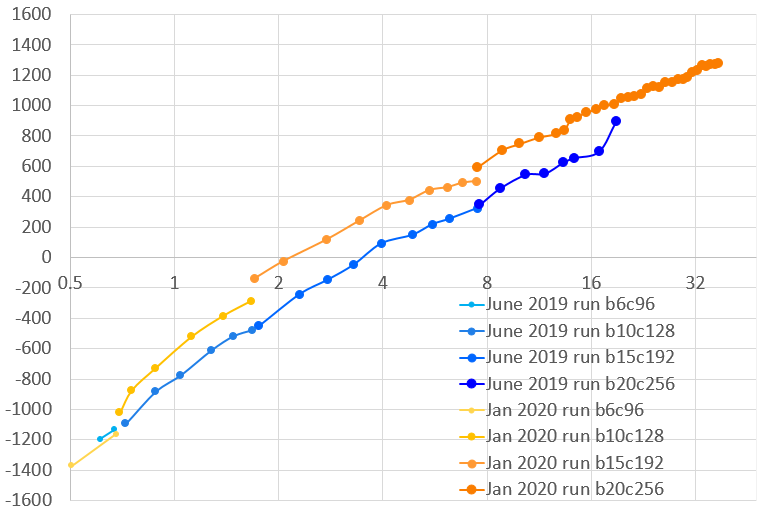
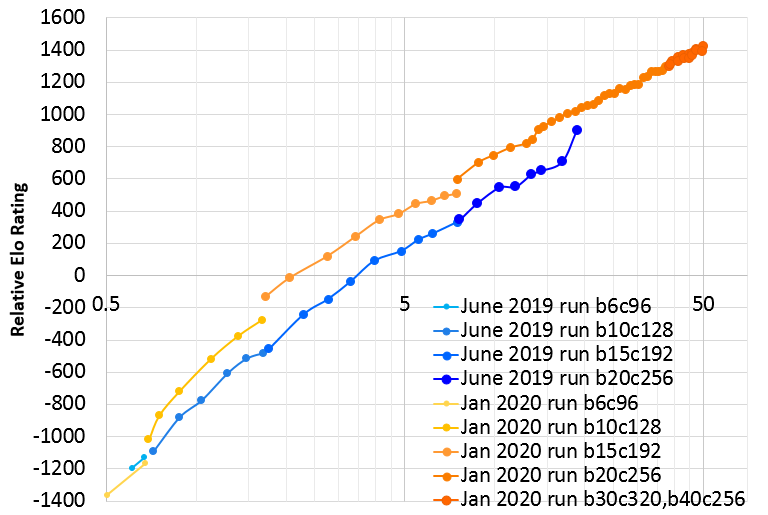
Update readme

diff --git a/README.md b/README.md
@@ -18,41 +18,44 @@ KataGo's engine also aims to be a useful tool for Go players and developers, and
 
 ## Current Status and History
 
-KataGo is on its third major official run! As of the end of January 2020 after training for a little more than a month, it appears to be as strong or stronger than Leela Zero's final official 40-block nets at moderate numbers of playouts (thousands to low tens of thousands), despite only using a 20-block net. Earlier, it also surpassed the prior 19-day official run from June 2019 in only about 12-14 days, and at this point is almost 400 Elo stronger. This is due to various training improvements which were not present in prior runs. In addition to reaching stronger faster, this third run adds support for Japanese rules, stronger handicap play, and greatly more accurate score estimation. And going into February 2020, KataGo will be switching to some bigger nets!
+KataGo is on its third major official run! As of the end of January 2020 after training for a little more than a month, it appears to be as strong or stronger than Leela Zero's final official 40-block nets at moderate numbers of playouts (thousands to low tens of thousands), despite only using a 20-block net. Earlier, it also surpassed the prior 19-day official run from June 2019 in only about 12-14 days, and at this point is almost 400 Elo stronger. This is due to various training improvements which were not present in prior runs. In addition to reaching stronger faster, this third run adds support for Japanese rules, stronger handicap play, and greatly more accurate score estimation. Training was delayed for a large chunk of February 2020 due to hardware/logistical issues, but has resumed and KataGo is now starting to train some bigger nets!
 
 Strong 20 block x 256 channel networks are available for download! See the [releases page](https://github.com/lightvector/KataGo/releases) for the latest release and these neural nets. Download more trained neural nets [here](https://d3dndmfyhecmj0.cloudfront.net/g170/index.html). Also available for download are a few *very* strong smaller nets. These include a fast 10-block network that nearly matches the strength of many earlier 15 block nets, including KataGo best 15-block net from last year and Leela Zero's LZ150. This new run also features a very strong 15-block network that should be approximately the strength of ELFv2, a 20-block network, at least at low thousands of playouts. Hopefully they are useful for users with weaker hardware.
 
-Here is a graph of the improvement so far as of about 38 days:
+Here is a graph of the improvement so far as of about 50 days:
 
 <table class="image">
 <tr><td><img src="https://raw.githubusercontent.com/lightvector/KataGo/master/images/readme/jan2020vsjune2019.png" height="350"/></td></tr>
 <tr><td><sub>X axis is days of training, log scale. (note: hardware is about the same but not entirely identical). Y axis is relative Elo rating based on some 1200-visit test matches. The abrupt jump at the end of the June 2019 run is due to a LR drop in that run that the current run, gradually, still has only partially applied.</sub></tr></td>
 </table>
 
-Currently the run is using about 37 GPUs (increased from about 29 after surpassing last year's run in 14 days) and hopes to continue to improve further.
+Currently the run is using about 47 GPUs and hopes to continue to improve further. (Only 29 GPUs were used to surpass last year's run in the first 14 days. After 14 days increased to 37 GPUs, then after 24 more days increased again to around 47 GPUs) 
 
-Just for fun, here's a table of the Elo strength of selected versions, based on a few tens of thousands of games between these and other versions in a pool (1200 visits). Current run:
+Just for fun, here's a table of the Elo strength of selected versions, based on a few tens of thousands of games between these and other versions in a pool (1200 visits). These are based on fixed search tree size, NOT fixed computation time. Current run:
 
 | Neural Net | Note | Approx Days Selfplay | Elo |
 |-------------|-------|---------------|------|
-| g170-b6c96-s175395328-d26788732 | (last selfplay 6 block)   | 0.75    |      -1163 |
-| g170-b10c128-s197428736-d67404019 |  (last selfplay 10 block)  | 1.75  |      -288 |
-| g170e-b10c128-s1141046784-d204142634  | (extended training 10 block)  | -  |   280 |
-| g170-b15c192-s497233664-d149638345 |   (last selfplay 15 block) | 7.5  |      501 |
-| g170e-b15c192-s1305382144-d335919935  | (extended training 15 block)  | -  |   863 |
-| g170-b20c256x2-s668214784-d222255714  | (20 block)  |  15.5 |   957 |
-| g170-b20c256x2-s1039565568-d285739972  | (20 block)   | 21.5 |    1061 |
-| g170-b20c256x2-s1420141824-d350969033  | (20 block)   | 27.5 |    1152 |
-| g170-b20c256x2-s1913382912-d435450331  | (20 block)   | 35.5 |    1269 |
+| g170-b6c96-s175395328-d26788732 | (last selfplay 6 block)   | 0.75    |      -1167 |
+| g170-b10c128-s197428736-d67404019 |  (last selfplay 10 block)  | 1.75  |      -279 |
+| g170e-b10c128-s1141046784-d204142634  | (extended training 10 block)  | -  |   296 |
+| g170-b15c192-s497233664-d149638345 |   (last selfplay 15 block) | 7.5  |      509 |
+| g170e-b15c192-s1305382144-d335919935  | (extended training 15 block)  | -  |   867 |
+| g170-b20c256x2-s668214784-d222255714  | (20 block)  |  15.5 |   956 |
+| g170-b20c256x2-s1039565568-d285739972  | (20 block)   | 21.5 |    1063 |
+| g170-b20c256x2-s1420141824-d350969033  | (20 block)   | 27.5 |    1157 |
+| g170-b20c256x2-s1913382912-d435450331  | (last selfplay 20 block)  | 38.5 |    1281 |
+| g170e-b20c256x2-s2430231552-d525879064 | (extended training 20 block)  | -  | 1341  |
+| g170-b30c320x2-s1287828224-d525929064  | (30 block more channels)  | 47.5 |    1405 |
+| g170-b40c256x2-s1349368064-d524332537  | (40 block less channels)  | 47   |    1401 |
 
 And for comparison to the old 2019 June official run (Elos computed within the same pool):
 
 | Neural Net | Note | Approx Days Selfplay |  Elo |
 |-------------|-------|---------------|------|
-| g104-b6c96-s97778688-d23397744 | (last selfplay 6 block)   |  0.75 |    -1135 |
-| g104-b10c128-s110887936-d54937276  | (last selfplay 10 block)     |  1.75 |    -480 |
-| g104-b15c192-s297383936-d140330251  | (last selfplay 15 block)    |  7.5 |    325 |
-| g104-b20c256-s447913472-d241840887  | (last selfplay 20 block)   |  19 |    893 |
+| g104-b6c96-s97778688-d23397744 | (last selfplay 6 block)   |  0.75 |    -1133 |
+| g104-b10c128-s110887936-d54937276  | (last selfplay 10 block)     |  1.75 |    -482 |
+| g104-b15c192-s297383936-d140330251  | (last selfplay 15 block)    |  7.5 |    331 |
+| g104-b20c256-s447913472-d241840887  | (last selfplay 20 block)   |  19 |    904 |
 
 ### Older Runs
 
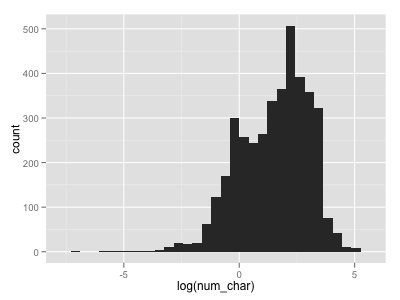
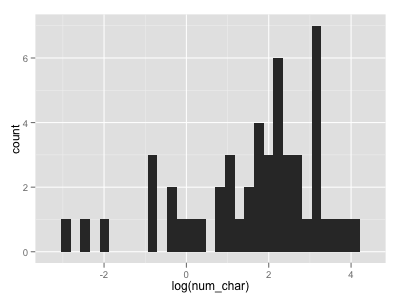
add image export

diff --git a/_posts/notes/2012-10-12-openintro.html b/_posts/notes/2012-10-12-openintro.html
@@ -8,7 +8,7 @@ categories:
 ---
 
 <p>
-统计学可以分为 <span style="text-decoration:underline;">描述性统计学(description of statistics)</span> 和 <span style="text-decoration:underline;">推断性统计学(statistics inference)</span> 。推断统计学使用 <span style="text-decoration:underline;">方差分析检验(ANOVA)</span> ，_卡方检验(Chi-square test)_ ，_多元线性回归分析(multiple regression)_ ，_逻辑回归分析(logistic regression)_ 。
+统计学可以分为 <span style="text-decoration:underline;">描述性统计学(description of statistics)</span> 和 <span style="text-decoration:underline;">推断性统计学(statistics inference)</span> 。推断统计学使用 <span style="text-decoration:underline;">方差分析检验(ANOVA)</span> ， <span style="text-decoration:underline;">卡方检验(Chi-square test)</span> ， <span style="text-decoration:underline;">多元线性回归分析(multiple regression)</span> ， <span style="text-decoration:underline;">逻辑回归分析(logistic regression)</span> 。
 </p>
 <p>
 一般性研究过程可以分为以下几个阶段
@@ -43,6 +43,9 @@ ggplot(cars, aes(x=weight, y=price)) + geom_point()
 </pre>
 
 
+<p>
+  <img src="cars.png"  alt="cars.png" />
+</p>
 </li>
 <li>dot plot
 
@@ -57,7 +60,10 @@ ggplot(cars, aes(x=weight, y=price)) + geom_point()
 ggplot(email50, aes(x=num_char)) + geom_dotplot()
 </pre>
 
-</li>
+
+<p>
+  <img src="email50.png"  alt="email50.png" />
+</p></li>
 </ul>
 
 
@@ -70,7 +76,7 @@ ggplot(email50, aes(x=num_char)) + geom_dotplot()
 
 <pre class="src src-R"><span style="color: #bfebbf;">library</span>(<span style="color: #cc9393;">'openintro'</span>)
 <span style="color: #bfebbf;">library</span>(<span style="color: #cc9393;">'ggplot2'</span>)
-ggplot(emailjavascript:void(0);  7 nk, aes(x=log(num_char))) + geom_histogram()
+ggplot(email50, aes(x=log(num_char))) + geom_histogram()
 </pre>
 
 </li>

================================

EXERCISE DESCRIPTION: As listed above, the lines from the line with "(1200 visits). These" to the line with "-| g170-b15c192-s497233664-d149638345 |" are to be echoed exactly, with both ends included and nothing added.

EXERCISE SOLUTION:
+Just for fun, here's a table of the Elo strength of selected versions, based on a few tens of thousands of games between these and other versions in a pool (1200 visits). These are based on fixed search tree size, NOT fixed computation time. Current run:
 
 | Neural Net | Note | Approx Days Selfplay | Elo |
 |-------------|-------|---------------|------|
-| g170-b6c96-s175395328-d26788732 | (last selfplay 6 block)   | 0.75    |      -1163 |
-| g170-b10c128-s197428736-d67404019 |  (last selfplay 10 block)  | 1.75  |      -288 |
-| g170e-b10c128-s1141046784-d204142634  | (extended training 10 block)  | -  |   280 |
-| g170-b15c192-s497233664-d149638345 |   (last selfplay 15 block) | 7.5  |      501 |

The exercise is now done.